The Witcher 3 is easily the biggest success story of 2015, a triumph of digital engineering and storytelling on the grandest of scales. It’s also a lesson in how to do expansions right, as last year’s Hearts of Stone add-on felt like the kind of extra content that many game developers had forgotten how to create after they’d been blinded by the allure of a few extra coins in their pocket.
Hearts of Stone did what expansions are meant to do: Add to a game and build on its foundations. It’s also the penultimate chapter in the saga of Geralt of Rivia, as this year will see the magical mercenary exit stage left in the second expansion, Blood and Wine. Speaking to Eurogamer Italy via GameSpot, senior writer Jakub Szamalek explained how fan feedback has helped shape the expansions into content that he sees as being even “better than the main game” itself.

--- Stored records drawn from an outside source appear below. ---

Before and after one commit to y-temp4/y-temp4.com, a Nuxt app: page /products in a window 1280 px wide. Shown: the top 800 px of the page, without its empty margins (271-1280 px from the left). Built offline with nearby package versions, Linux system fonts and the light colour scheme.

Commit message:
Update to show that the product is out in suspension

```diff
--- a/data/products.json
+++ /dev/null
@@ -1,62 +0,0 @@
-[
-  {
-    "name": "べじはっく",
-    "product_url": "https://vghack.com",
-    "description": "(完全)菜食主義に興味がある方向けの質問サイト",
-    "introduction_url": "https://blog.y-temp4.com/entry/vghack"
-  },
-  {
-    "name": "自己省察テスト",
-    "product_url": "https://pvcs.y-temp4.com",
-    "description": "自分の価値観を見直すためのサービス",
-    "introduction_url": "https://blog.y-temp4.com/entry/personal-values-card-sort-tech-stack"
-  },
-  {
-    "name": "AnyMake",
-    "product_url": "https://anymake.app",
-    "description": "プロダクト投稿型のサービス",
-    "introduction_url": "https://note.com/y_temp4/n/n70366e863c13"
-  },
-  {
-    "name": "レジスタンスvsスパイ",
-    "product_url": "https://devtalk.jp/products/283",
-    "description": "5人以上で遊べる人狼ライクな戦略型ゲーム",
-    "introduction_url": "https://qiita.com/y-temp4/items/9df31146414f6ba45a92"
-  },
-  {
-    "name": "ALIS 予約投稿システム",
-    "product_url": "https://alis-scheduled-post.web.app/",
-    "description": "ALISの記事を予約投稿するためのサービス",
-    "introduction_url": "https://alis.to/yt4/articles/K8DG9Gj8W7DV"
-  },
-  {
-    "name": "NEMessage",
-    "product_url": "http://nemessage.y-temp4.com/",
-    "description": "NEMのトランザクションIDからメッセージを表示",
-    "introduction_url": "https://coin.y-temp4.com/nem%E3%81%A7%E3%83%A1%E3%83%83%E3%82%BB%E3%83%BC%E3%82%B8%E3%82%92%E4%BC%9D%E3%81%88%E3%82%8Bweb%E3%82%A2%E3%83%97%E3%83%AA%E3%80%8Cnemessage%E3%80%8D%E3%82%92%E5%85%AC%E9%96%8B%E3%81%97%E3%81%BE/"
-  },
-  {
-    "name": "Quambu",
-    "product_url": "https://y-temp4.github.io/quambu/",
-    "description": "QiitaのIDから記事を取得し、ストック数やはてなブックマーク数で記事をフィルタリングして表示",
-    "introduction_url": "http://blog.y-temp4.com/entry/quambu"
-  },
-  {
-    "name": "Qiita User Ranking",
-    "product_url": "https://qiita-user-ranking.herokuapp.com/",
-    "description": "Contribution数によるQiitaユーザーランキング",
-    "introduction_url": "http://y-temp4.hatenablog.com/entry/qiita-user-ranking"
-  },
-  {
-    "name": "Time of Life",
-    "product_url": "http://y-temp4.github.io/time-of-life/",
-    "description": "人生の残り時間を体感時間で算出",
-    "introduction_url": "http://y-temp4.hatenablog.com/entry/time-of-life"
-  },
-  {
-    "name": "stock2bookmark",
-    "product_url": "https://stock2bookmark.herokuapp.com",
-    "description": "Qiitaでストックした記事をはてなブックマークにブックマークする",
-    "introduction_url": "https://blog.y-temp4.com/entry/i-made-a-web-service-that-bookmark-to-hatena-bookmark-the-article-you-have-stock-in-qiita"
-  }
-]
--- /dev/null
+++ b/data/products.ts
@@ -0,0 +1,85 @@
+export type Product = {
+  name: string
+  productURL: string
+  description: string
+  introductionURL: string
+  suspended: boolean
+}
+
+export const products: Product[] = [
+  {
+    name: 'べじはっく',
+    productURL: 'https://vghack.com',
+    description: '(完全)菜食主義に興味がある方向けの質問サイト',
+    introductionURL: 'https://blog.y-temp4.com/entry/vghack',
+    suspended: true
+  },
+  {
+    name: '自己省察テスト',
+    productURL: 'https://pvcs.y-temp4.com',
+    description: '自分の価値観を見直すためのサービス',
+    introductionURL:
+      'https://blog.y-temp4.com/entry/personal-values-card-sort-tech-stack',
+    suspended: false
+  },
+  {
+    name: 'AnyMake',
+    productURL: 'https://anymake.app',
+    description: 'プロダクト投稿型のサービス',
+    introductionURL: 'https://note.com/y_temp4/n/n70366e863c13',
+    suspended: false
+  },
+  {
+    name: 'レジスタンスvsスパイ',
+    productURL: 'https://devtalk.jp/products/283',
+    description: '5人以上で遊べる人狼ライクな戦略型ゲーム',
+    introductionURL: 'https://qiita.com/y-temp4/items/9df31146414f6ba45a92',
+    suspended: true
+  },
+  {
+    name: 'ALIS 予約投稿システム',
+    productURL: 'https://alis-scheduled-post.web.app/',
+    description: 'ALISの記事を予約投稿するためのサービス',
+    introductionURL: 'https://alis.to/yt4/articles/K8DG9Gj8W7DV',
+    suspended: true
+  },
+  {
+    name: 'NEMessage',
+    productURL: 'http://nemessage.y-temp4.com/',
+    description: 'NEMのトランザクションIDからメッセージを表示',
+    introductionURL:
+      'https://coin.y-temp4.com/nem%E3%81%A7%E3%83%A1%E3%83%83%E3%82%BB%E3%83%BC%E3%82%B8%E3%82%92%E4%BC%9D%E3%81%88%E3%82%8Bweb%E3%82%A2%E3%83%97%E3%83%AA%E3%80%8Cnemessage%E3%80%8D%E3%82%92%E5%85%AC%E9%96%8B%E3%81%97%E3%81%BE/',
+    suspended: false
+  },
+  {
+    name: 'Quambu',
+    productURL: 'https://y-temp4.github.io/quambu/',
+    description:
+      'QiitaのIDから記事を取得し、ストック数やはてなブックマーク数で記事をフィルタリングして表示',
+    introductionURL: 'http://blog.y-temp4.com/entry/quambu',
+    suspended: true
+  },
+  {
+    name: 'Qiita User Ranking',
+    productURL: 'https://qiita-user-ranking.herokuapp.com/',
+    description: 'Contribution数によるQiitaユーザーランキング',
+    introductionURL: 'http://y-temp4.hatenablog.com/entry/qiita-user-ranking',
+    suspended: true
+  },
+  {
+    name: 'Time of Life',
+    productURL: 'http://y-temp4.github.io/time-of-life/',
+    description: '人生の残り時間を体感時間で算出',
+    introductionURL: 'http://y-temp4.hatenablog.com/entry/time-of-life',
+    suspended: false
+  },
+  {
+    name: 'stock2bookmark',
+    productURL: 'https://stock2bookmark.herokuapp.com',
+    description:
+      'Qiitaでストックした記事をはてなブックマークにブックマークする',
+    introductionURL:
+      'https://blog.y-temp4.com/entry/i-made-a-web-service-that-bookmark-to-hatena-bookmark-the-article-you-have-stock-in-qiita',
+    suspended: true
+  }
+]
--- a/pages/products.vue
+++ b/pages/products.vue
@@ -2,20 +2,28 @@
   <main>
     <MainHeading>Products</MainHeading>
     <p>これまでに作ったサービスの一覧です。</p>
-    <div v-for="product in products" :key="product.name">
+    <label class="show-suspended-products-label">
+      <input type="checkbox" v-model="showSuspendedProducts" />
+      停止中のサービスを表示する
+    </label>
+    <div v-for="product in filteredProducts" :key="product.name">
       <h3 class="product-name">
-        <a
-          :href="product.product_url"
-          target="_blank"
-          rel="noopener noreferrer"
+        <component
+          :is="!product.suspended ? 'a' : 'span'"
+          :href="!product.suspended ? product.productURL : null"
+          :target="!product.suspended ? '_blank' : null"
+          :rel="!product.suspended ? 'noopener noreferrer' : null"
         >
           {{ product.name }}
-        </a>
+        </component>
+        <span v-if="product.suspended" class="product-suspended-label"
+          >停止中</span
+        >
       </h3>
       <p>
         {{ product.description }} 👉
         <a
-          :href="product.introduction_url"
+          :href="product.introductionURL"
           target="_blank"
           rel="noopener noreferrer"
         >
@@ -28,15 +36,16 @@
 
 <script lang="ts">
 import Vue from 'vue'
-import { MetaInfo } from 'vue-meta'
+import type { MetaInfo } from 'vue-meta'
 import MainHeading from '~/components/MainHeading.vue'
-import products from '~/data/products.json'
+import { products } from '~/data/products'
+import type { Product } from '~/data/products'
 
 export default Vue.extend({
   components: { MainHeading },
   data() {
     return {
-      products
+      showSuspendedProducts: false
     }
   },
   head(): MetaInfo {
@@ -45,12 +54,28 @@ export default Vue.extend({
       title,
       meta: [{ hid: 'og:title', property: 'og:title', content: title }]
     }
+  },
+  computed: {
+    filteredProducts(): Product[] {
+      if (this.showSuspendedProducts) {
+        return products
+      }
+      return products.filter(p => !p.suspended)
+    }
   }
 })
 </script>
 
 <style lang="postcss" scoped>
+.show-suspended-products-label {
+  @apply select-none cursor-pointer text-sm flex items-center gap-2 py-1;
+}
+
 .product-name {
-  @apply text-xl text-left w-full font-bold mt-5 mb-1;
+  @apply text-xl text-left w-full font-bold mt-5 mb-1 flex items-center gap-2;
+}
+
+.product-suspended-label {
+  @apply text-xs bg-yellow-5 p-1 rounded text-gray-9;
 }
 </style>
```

According to Szamalek, if there was one thing missing from The Witcher 3: Wild Hunt, it was a villain with presence. That’s why Blood and Wine will see a more charismatic foe to deal with over a more complex story before Geralt rides off into the sunset. A hero is only as memorable as the villains that he fights. Think of Batman and the Joker, the Fantastic Four and Doctor Doom, rational human beings and Donald Trump.
Having that counter-balance to your hero makes them that much more interesting in the end. A good villain needs to make you root for the hero, while also being more than just a moustache-twirling psychopath who ties young ladies to the tracks of oncoming trains (You had this coming Matty). 2016 looks like another good year for CD Projekt Red’s flagship franchise. Beyond the expansion, they’ve got a freshly-minted patch out that’ll fix more bugs, while they’re also nominated for eight DICE awards and honours from the Writers Guild of America.
Last Updated: January 14, 2016